- WHAT IS NEEDED -
Below are some records. Pull every line that contains the word "ShoppingCartCounter".

(Code change snippets)
+ + + + +
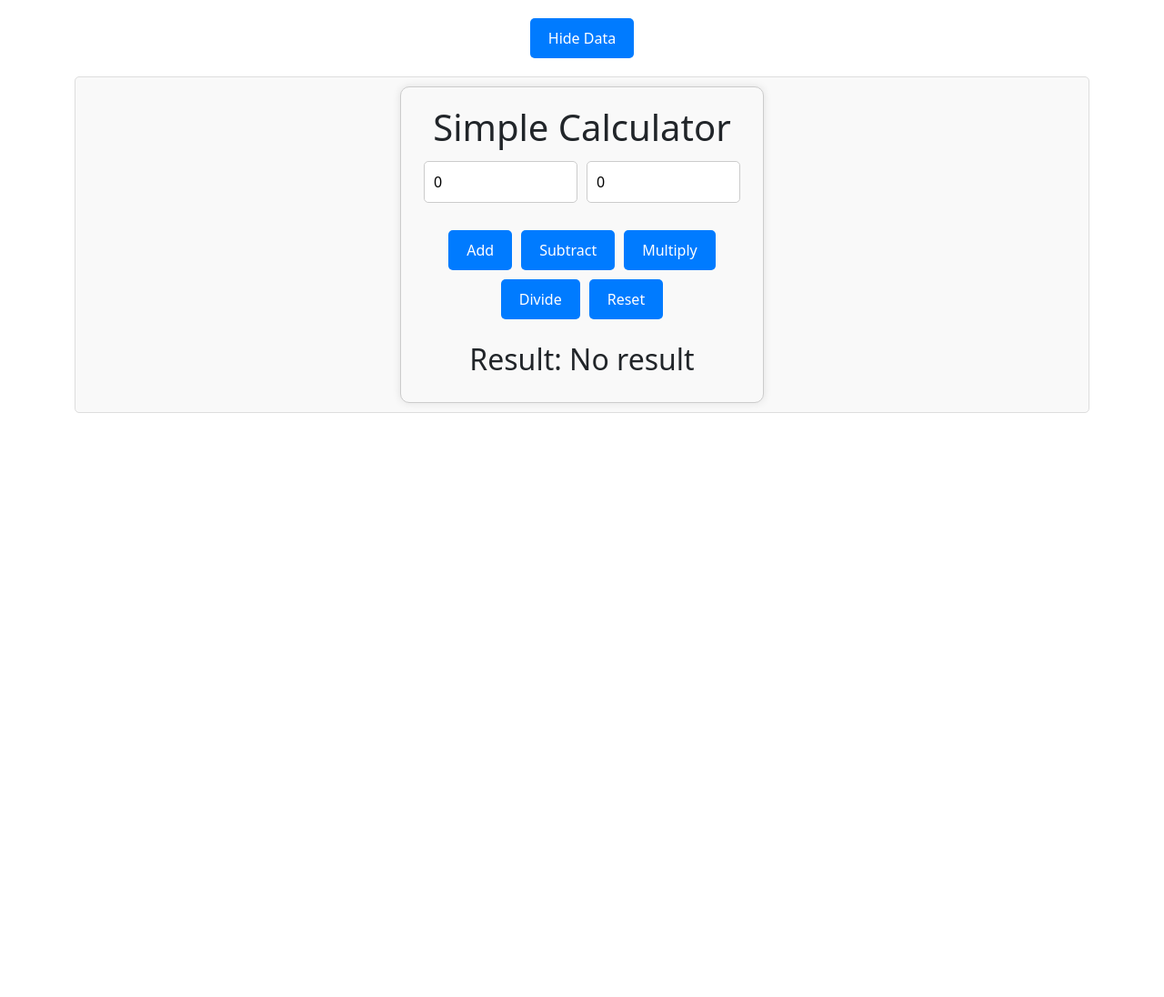
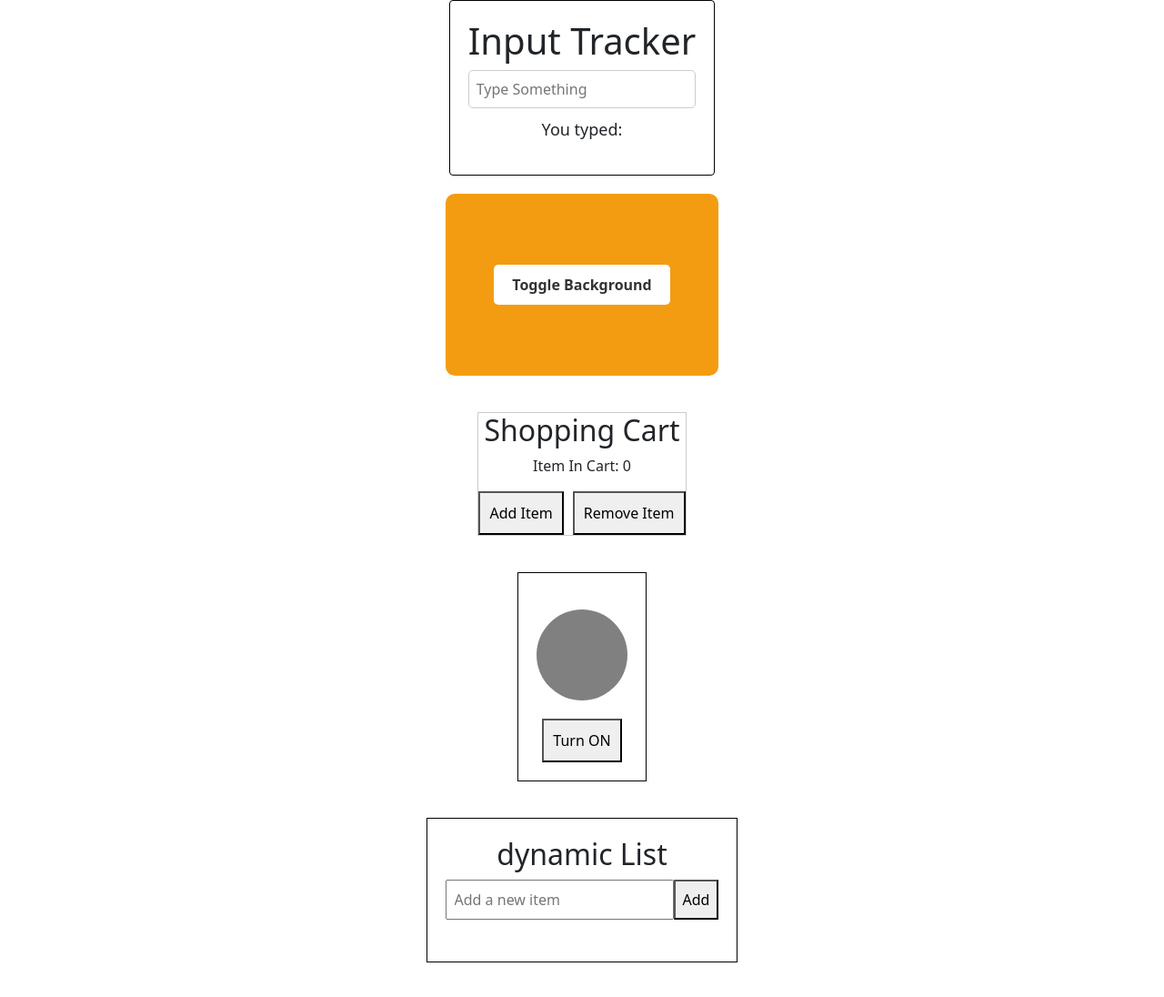
Before and after one commit to ajitpatil789/React-Test1, a React (Vite) app: page / in a window 1280 px wide. Shown: the top 1096 px of the page at 91% size. Before the commit the page ends 800 px from the top, so only its background shows below. Built offline with nearby package versions, Linux system fonts and the light colour scheme.

Commit message:
UseState Task Commit

```diff
--- a/src/App.jsx
+++ b/src/App.jsx
@@ -1,8 +1,11 @@
+import { useState } from "react";
 import "./App.css";
 import Intern from "./Components/Intern/Intern";
 import Calculator from "./Hook/Calculator";
+import ChangeBgColor from "./Hook/ChangeBgColor";
 import HideShowData from "./Hook/HideShowData";
 import StateChangeUseState from "./Hook/StateChangeUseState";
+import UseStateAppLayout from "./UseState-Hook/UseStateAppLayout";
 
 function App() {
   return (
@@ -10,7 +13,9 @@ function App() {
       {/* <Intern /> */}
       {/* <StateChangeUseState /> */}
       {/* <Calculator /> */}
-      <HideShowData />
+      {/* <HideShowData /> */}
+      {/* <ChangeBgColor /> */}
+      <UseStateAppLayout />
     </>
   );
 }
--- /dev/null
+++ b/src/Hook/ChangeBgColor.jsx
@@ -0,0 +1,43 @@
+import React, { useState } from "react";
+
+function ChangeBgColor() {
+  const [bgColor, setBgColor] = useState("white");
+
+  const handleBgColorChange = (color) => {
+    setBgColor(color);
+  };
+
+  return (
+    <>
+      <h2 style={{ textAlign: "center" }}>useState Hook</h2>
+      <div
+        style={{
+          border: "1px solid",
+          padding: "2%",
+          display: "flex",
+          alignItems: "center",
+          justifyContent: "space-between",
+          marginBottom: "10px",
+        }}
+      >
+        <h2 style={{ backgroundColor: bgColor }}>Change Background Color</h2>
+      </div>
+      <div
+        style={{
+          border: "1px solid",
+          padding: "2%",
+          display: "flex",
+          alignItems: "center",
+          justifyContent: "space-between",
+        }}
+      >
+        <button onClick={() => handleBgColorChange("blue")}>Blue BG</button>
+        <button onClick={() => handleBgColorChange("green")}>Green BG</button>
+        <button onClick={() => handleBgColorChange("yellow")}>Yellow BG</button>
+        <button onClick={() => handleBgColorChange("red")}>Red BG</button>
+      </div>
+    </>
+  );
+}
+
+export default ChangeBgColor;
--- a/src/Hook/HideShowData.jsx
+++ b/src/Hook/HideShowData.jsx
@@ -1,5 +1,5 @@
 import React, { useState } from "react";
-import "./HideShowData.css"; // Import the CSS file
+import "./HideShowData.css";
 import Calculator from "./Calculator";
 import "./HideShowData.css";
 
--- /dev/null
+++ b/src/UseState-Hook/ChangeBgColor.jsx
@@ -0,0 +1,40 @@
+import React, { useState } from "react";
+
+function ChangeBgColor() {
+  const [isBlue, setIsBlue] = useState(false);
+  const toggleColor = (prev) => {
+    setIsBlue((prev) => !prev);
+  };
+  return (
+    <div
+      style={{
+        width: "300px",
+        height: "200px",
+        backgroundColor: isBlue ? "#3498db" : "#f39c12",
+        display: "flex",
+        alignItems: "center",
+        justifyContent: "center",
+        borderRadius: "10px",
+        transition: "background-color 0.3s ease",
+      }}
+    >
+      <button
+        onClick={toggleColor}
+        style={{
+          padding: "10px 20px",
+          fontSize: "16px",
+          border: "none",
+          borderRadius: "5px",
+          cursor: "pointer",
+          backgroundColor: "#fff",
+          color: "#333",
+          fontWeight: "bold",
+        }}
+      >
+        Toggle Background
+      </button>
+    </div>
+  );
+}
+
+export default ChangeBgColor;
--- /dev/null
+++ b/src/UseState-Hook/CharacterCounter.jsx
@@ -0,0 +1,35 @@
+import { useState } from "react";
+
+export default function CharacterCounter() {
+  const [text, setText] = useState("");
+
+  const handleChange = (e) => {
+    setText(e.target.value);
+  };
+
+  return (
+    <div
+      style={{
+        textAlign: "center",
+        marginTop: "20px",
+        border: "1px solid black",
+        padding: "20px",
+      }}
+    >
+      <h2>Character Counter</h2>
+      <textarea
+        value={text}
+        onChange={handleChange}
+        placeholder="Start typing..."
+        style={{
+          width: "300px",
+          height: "150px",
+          padding: "10px",
+          marginBottom: "10px",
+          borderRadius: "5px",
+        }}
+      />
+      <p>Character Count: {text.length}</p>
+    </div>
+  );
+}
--- /dev/null
+++ b/src/UseState-Hook/DynamicList.jsx
@@ -0,0 +1,46 @@
+import React, { useState } from "react";
+
+function DynamicList() {
+  const [items, setItems] = useState([]);
+  const [inputValue, setInputValue] = useState("");
+  const handleInputChange = (e) => {
+    setInputValue(e.target.value);
+  };
+  const handleAddItems = () => {
+    if (inputValue) {
+      setItems([...items, inputValue]);
+      setInputValue("");
+    }
+  };
+  return (
+    <div
+      style={{
+        textAlign: "center",
+        marginTop: "20px",
+        border: "1px solid black",
+        padding: "20px",
+      }}
+    >
+      <h2>dynamic List</h2>
+      <input
+        type="text"
+        placeholder="Add a new item"
+        value={inputValue}
+        onChange={handleInputChange}
+        style={{ padding: "8px", marginBottom: "10px" }}
+      />
+      <button onClick={handleAddItems} style={{ padding: "8px" }}>
+        Add
+      </button>
+      <ul style={{ listStyle: "none", padding: 0 }}>
+        {items.map((item, index) => (
+          <li key={index} style={{ marginBottom: "5px" }}>
+            {item}
+          </li>
+        ))}
+      </ul>
+    </div>
+  );
+}
+
+export default DynamicList;
--- /dev/null
+++ b/src/UseState-Hook/InputTracker.jsx
@@ -0,0 +1,36 @@
+import React, { useState } from "react";
+
+function InputTracker() {
+  const [text, setText] = useState("");
+  return (
+    <div
+      style={{
+        padding: "20px",
+        maxWidth: "350px",
+        margin: "auto",
+        border: "1px solid black",
+        borderRadius: "4px",
+      }}
+    >
+      <h1>Input Tracker</h1>
+      <input
+        type="text"
+        placeholder="Type Something"
+        value={text}
+        onChange={(e) => setText(e.target.value)}
+        style={{
+          width: "100%",
+          padding: "8px",
+          borderRadius: "5px",
+          border: "1px solid #ccc",
+          fontSize: "16px",
+        }}
+      />
+      <p style={{ marginTop: "10px", fontSize: "18px" }}>
+        You typed: <strong>{text}</strong>
+      </p>
+    </div>
+  );
+}
+
+export default InputTracker;
--- /dev/null
+++ b/src/UseState-Hook/LightSwitch.jsx
@@ -0,0 +1,32 @@
+import { useState } from "react";
+
+export default function LightSwitch() {
+  const [isOn, setIsOn] = useState(false);
+
+  const toggleLight = () => setIsOn(!isOn);
+
+  return (
+    <div
+      style={{
+        textAlign: "center",
+        marginTop: "20px",
+        border: "1px solid black",
+        padding: "20px",
+      }}
+    >
+      <div
+        style={{
+          width: "100px",
+          height: "100px",
+          borderRadius: "50%",
+          backgroundColor: isOn ? "yellow" : "gray",
+          margin: "20px auto",
+          transition: "background-color 0.3s",
+        }}
+      ></div>
+      <button onClick={toggleLight} style={{ padding: "10px" }}>
+        Turn {isOn ? "OFF" : "ON"}
+      </button>
+    </div>
+  );
+}
--- /dev/null
+++ b/src/UseState-Hook/ShoppingCartCounter.jsx
@@ -0,0 +1,36 @@
+import React, { useState } from "react";
+
+function ShoppingCartCounter() {
+  const [itemCount, setItemCount] = useState(0);
+  const addItem = () => {
+    // setItemCount(itemCount + 1);
+    setItemCount((prevCount) => prevCount + 1);
+  };
+  const removeItem = () => {
+    //   setItemCount(itemCount - 1);
+    setItemCount((prevCount) => Math.max(prevCount - 1, 0));
+  };
+  return (
+    <div
+      style={{
+        textAlign: "center",
+        marginTop: "20px",
+        border: "1px solid #ccc",
+      }}
+    >
+      <h2>Shopping Cart</h2>
+      <p>Item In Cart: {itemCount}</p>
+      <button
+        onClick={addItem}
+        style={{ marginRight: "10px", padding: "10px" }}
+      >
+        Add Item
+      </button>
+      <button onClick={removeItem} style={{ padding: "10px" }}>
+        Remove Item
+      </button>
+    </div>
+  );
+}
+
+export default ShoppingCartCounter;
--- /dev/null
+++ b/src/UseState-Hook/TemperatureConverter.jsx
@@ -0,0 +1,51 @@
+import { useState } from "react";
+
+export default function TemperatureConverter() {
+  const [celsius, setCelsius] = useState(0);
+  const [fahrenheit, setFahrenheit] = useState(32);
+
+  const handleCelsiusChange = (e) => {
+    const celsiusValue = e.target.value;
+    setCelsius(celsiusValue);
+    setFahrenheit((celsiusValue * 9) / 5 + 32); // Convert Celsius to Fahrenheit
+  };
+
+  const handleFahrenheitChange = (e) => {
+    const fahrenheitValue = e.target.value;
+    setFahrenheit(fahrenheitValue);
+    setCelsius(((fahrenheitValue - 32) * 5) / 9); // Convert Fahrenheit to Celsius
+  };
+
+  return (
+    <div
+      style={{
+        textAlign: "center",
+        marginTop: "20px",
+        border: "1px solid black",
+        padding: "20px",
+      }}
+    >
+      <h2>Temperature Converter</h2>
+
+      <div style={{ marginBottom: "20px" }}>
+        <label>Celsius:</label>
+        <input
+          type="number"
+          value={celsius}
+          onChange={handleCelsiusChange}
+          style={{ marginLeft: "10px", padding: "5px" }}
+        />
+      </div>
+
+      <div>
+        <label>Fahrenheit:</label>
+        <input
+          type="number"
+          value={fahrenheit}
+          onChange={handleFahrenheitChange}
+          style={{ marginLeft: "10px", padding: "5px" }}
+        />
+      </div>
+    </div>
+  );
+}
--- /dev/null
+++ b/src/UseState-Hook/UseStateAppLayout.jsx
@@ -0,0 +1,33 @@
+import React from "react";
+import InputTracker from "./InputTracker";
+import ChangeBgColor from "./ChangeBgColor";
+import ShoppingCartCounter from "./ShoppingCartCounter";
+import LightSwitch from "./LightSwitch";
+import DynamicList from "./DynamicList";
+import CharacterCounter from "./CharacterCounter";
+import TemperatureConverter from "./TemperatureConverter";
+
+function UseStateAppLayout() {
+  return (
+    <div
+      style={{
+        textAlign: "center",
+        display: "flex",
+        alignItems: "center",
+        flexDirection: "column",
+        justifyContent: "space-between",
+        gap: "20px",
+      }}
+    >
+      <InputTracker />
+      <ChangeBgColor />
+      <ShoppingCartCounter />
+      <LightSwitch />
+      <DynamicList />
+      <CharacterCounter />
+      <TemperatureConverter />
+    </div>
+  );
+}
+
+export default UseStateAppLayout;
```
+ + + + +
- ANSWER FOR THIS EXERCISE -
+++ b/src/UseState-Hook/ShoppingCartCounter.jsx
+function ShoppingCartCounter() {
+export default ShoppingCartCounter;
+import ShoppingCartCounter from "./ShoppingCartCounter";
+      <ShoppingCartCounter />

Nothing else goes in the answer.